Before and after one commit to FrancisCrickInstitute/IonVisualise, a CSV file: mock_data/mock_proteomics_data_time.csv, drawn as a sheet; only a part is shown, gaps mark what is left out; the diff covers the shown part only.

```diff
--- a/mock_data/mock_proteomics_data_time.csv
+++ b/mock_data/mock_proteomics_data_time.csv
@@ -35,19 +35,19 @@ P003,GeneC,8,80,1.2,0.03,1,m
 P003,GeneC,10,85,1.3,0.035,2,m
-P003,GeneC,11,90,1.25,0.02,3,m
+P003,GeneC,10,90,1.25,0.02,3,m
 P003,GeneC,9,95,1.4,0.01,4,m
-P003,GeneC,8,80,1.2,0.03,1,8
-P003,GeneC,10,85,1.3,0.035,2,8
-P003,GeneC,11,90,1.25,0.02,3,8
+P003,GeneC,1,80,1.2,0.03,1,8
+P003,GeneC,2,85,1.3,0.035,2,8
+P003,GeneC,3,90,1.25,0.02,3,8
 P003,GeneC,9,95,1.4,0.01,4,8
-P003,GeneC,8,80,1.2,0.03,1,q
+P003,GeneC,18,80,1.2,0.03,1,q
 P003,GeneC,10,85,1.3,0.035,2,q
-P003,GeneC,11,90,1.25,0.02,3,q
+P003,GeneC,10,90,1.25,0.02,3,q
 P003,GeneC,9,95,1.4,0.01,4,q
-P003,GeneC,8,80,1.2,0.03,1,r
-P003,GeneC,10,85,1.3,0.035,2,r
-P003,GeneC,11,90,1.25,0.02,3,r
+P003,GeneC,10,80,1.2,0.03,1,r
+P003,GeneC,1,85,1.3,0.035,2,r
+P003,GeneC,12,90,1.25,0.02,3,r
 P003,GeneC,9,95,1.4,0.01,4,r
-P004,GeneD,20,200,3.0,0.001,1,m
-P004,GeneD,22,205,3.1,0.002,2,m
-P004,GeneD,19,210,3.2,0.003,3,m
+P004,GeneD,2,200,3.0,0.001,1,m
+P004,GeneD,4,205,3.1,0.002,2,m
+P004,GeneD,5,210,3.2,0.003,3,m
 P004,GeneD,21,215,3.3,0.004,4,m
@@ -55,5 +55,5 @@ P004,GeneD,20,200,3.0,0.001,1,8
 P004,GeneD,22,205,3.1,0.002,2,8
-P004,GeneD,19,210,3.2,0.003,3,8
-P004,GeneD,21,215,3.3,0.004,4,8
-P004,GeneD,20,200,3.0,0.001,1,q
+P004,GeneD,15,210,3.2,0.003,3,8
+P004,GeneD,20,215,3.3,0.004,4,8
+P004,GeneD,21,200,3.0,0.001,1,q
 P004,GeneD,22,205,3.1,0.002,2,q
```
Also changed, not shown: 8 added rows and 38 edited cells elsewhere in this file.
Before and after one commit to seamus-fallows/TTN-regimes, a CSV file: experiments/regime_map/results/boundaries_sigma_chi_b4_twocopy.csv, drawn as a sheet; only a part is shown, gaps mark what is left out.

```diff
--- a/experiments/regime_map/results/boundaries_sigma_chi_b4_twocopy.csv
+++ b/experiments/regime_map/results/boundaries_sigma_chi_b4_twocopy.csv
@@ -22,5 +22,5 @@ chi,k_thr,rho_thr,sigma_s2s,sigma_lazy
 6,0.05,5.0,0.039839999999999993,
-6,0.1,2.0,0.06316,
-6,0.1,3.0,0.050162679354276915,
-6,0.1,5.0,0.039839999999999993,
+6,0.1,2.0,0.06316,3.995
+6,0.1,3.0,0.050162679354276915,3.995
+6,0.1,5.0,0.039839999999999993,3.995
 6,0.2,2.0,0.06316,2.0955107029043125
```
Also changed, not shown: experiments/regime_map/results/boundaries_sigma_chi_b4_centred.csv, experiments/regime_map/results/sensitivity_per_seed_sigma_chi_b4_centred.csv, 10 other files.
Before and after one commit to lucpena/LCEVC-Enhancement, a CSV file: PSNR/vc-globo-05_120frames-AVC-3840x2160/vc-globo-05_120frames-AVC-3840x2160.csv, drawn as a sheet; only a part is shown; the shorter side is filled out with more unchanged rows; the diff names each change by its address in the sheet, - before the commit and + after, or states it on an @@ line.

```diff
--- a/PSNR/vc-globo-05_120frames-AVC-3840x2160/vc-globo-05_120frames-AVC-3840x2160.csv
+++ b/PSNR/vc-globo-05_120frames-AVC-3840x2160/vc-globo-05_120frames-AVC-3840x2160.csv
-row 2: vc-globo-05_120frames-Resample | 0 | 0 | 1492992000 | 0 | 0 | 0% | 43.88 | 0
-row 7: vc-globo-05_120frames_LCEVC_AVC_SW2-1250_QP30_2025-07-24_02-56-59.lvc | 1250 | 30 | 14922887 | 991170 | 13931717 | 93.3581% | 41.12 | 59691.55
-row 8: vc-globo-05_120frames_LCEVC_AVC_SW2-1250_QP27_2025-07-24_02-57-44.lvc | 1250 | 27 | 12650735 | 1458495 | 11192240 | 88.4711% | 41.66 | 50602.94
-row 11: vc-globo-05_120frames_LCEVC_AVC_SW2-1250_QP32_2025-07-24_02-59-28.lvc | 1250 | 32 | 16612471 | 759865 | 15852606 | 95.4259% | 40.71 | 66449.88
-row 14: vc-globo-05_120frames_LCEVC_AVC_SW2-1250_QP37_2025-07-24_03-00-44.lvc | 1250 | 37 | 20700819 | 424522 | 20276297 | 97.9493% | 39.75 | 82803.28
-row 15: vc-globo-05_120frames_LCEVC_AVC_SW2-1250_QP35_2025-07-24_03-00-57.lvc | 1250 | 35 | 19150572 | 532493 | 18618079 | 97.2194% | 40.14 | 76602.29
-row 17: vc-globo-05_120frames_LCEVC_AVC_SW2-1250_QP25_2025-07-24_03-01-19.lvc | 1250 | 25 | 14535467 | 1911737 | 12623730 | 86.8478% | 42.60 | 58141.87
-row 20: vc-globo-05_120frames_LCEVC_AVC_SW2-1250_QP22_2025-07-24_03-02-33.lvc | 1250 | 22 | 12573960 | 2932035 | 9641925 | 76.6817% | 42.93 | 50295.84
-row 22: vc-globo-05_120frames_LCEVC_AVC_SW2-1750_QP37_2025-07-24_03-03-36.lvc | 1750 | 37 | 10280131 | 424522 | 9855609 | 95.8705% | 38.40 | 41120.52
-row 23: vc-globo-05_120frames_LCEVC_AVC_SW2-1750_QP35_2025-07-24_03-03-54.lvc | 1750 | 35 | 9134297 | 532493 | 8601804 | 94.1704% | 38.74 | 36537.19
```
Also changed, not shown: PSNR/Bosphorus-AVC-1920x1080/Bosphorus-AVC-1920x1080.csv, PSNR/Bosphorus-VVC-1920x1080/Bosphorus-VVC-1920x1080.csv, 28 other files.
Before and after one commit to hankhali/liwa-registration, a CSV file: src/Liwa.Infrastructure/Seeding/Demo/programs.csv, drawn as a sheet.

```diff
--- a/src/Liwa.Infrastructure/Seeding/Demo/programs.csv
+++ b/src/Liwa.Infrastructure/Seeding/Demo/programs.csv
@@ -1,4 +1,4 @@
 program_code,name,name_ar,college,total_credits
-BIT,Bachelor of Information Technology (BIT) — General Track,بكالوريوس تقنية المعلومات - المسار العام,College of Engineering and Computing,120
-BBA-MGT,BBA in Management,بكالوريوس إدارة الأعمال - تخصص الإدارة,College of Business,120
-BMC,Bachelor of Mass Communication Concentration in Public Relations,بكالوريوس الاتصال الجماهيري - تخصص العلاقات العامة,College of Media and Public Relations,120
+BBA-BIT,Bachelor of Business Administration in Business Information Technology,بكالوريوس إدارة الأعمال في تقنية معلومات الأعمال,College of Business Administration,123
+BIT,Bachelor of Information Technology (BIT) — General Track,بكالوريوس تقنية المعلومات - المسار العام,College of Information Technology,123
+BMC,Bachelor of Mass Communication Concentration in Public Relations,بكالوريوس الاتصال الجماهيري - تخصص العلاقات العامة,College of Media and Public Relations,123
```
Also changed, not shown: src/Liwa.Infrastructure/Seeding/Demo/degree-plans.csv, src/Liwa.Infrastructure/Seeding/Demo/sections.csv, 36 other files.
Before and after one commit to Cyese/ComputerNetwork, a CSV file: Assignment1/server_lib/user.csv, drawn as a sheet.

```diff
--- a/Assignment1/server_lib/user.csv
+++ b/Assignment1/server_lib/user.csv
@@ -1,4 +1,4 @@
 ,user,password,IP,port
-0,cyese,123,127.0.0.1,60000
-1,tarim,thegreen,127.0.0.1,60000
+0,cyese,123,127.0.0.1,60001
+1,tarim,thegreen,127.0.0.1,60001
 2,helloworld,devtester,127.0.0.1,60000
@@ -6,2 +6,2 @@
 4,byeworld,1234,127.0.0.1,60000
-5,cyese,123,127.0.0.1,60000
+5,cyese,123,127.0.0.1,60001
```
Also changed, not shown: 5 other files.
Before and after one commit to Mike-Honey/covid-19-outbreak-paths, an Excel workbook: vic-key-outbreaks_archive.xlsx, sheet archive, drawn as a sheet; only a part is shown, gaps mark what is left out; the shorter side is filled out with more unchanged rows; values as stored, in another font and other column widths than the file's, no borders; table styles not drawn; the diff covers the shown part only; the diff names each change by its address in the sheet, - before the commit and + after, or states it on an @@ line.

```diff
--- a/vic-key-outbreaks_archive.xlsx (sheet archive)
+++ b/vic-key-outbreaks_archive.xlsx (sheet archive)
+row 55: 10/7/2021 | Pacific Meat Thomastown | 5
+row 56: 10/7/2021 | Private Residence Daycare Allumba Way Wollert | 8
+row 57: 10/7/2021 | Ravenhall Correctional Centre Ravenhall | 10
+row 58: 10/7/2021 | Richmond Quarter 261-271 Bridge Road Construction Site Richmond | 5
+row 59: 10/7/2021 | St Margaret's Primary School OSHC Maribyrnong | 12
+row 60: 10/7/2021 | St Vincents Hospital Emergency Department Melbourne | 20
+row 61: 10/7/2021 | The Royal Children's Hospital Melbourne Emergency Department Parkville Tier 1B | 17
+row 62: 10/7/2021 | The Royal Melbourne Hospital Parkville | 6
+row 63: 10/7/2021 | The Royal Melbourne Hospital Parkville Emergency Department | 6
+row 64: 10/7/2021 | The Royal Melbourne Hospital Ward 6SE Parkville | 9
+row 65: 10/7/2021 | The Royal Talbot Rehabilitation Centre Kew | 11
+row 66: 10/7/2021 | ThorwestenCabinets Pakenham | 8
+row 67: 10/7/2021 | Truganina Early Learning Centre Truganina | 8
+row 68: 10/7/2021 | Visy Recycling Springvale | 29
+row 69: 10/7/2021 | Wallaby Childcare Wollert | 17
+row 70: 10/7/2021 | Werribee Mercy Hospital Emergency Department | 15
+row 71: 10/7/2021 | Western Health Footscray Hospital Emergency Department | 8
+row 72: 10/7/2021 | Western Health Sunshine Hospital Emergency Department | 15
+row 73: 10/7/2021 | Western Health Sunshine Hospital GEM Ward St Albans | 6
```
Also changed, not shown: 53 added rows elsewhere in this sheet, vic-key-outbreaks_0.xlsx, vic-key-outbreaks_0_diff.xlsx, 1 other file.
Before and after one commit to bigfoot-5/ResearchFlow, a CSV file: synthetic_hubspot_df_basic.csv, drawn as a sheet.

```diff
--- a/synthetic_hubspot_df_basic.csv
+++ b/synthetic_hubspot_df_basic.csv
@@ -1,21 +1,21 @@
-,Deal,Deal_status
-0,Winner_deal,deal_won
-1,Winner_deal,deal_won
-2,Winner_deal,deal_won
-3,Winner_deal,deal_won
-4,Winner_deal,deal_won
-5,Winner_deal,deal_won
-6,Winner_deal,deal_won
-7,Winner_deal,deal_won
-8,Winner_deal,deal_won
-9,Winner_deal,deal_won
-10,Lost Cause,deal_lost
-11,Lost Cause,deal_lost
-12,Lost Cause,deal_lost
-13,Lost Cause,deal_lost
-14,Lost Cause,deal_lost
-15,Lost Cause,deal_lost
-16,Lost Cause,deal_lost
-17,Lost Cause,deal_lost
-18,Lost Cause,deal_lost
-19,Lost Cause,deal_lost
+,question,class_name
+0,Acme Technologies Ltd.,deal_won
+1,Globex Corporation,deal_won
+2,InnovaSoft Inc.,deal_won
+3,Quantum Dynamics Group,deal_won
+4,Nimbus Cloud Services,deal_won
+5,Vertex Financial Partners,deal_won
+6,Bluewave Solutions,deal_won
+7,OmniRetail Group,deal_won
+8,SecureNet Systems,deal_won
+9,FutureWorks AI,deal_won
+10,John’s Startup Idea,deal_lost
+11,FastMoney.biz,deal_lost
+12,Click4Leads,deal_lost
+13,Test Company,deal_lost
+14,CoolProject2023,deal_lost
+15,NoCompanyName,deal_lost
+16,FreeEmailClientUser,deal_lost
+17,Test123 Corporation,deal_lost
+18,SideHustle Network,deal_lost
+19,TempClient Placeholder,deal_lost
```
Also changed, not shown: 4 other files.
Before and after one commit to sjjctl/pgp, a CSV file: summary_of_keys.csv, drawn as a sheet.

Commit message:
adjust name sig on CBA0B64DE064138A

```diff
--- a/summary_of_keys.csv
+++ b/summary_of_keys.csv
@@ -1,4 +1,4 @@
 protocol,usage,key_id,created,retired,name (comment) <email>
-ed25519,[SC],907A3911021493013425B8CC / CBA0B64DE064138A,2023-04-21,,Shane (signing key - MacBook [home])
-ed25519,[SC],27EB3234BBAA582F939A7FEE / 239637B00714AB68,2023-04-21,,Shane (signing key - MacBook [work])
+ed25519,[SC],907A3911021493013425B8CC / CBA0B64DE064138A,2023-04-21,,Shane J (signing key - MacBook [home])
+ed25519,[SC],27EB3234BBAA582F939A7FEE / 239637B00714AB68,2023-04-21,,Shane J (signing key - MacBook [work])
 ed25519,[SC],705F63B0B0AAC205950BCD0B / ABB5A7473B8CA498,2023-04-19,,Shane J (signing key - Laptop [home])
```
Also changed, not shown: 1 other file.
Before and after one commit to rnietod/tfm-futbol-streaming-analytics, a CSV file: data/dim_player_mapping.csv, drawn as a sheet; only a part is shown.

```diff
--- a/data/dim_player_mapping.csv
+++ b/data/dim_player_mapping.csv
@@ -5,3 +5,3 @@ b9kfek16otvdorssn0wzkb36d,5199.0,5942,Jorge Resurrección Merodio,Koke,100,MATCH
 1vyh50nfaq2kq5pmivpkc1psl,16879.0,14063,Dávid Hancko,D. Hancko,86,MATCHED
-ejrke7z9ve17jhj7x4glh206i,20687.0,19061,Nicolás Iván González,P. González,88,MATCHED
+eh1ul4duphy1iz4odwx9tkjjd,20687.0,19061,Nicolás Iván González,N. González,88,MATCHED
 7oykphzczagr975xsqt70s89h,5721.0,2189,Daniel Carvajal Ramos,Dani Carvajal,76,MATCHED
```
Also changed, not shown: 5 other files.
== == ==
§ PROBLEM:
Scan the data above for the string "Infrastructure". Copy every line in which it appears.

§ OUTPUT:
Before and after one commit to hankhali/liwa-registration, a CSV file: src/Liwa.Infrastructure/Seeding/Demo/programs.csv, drawn as a sheet.
--- a/src/Liwa.Infrastructure/Seeding/Demo/programs.csv
+++ b/src/Liwa.Infrastructure/Seeding/Demo/programs.csv
Also changed, not shown: src/Liwa.Infrastructure/Seeding/Demo/degree-plans.csv, src/Liwa.Infrastructure/Seeding/Demo/sections.csv, 36 other files.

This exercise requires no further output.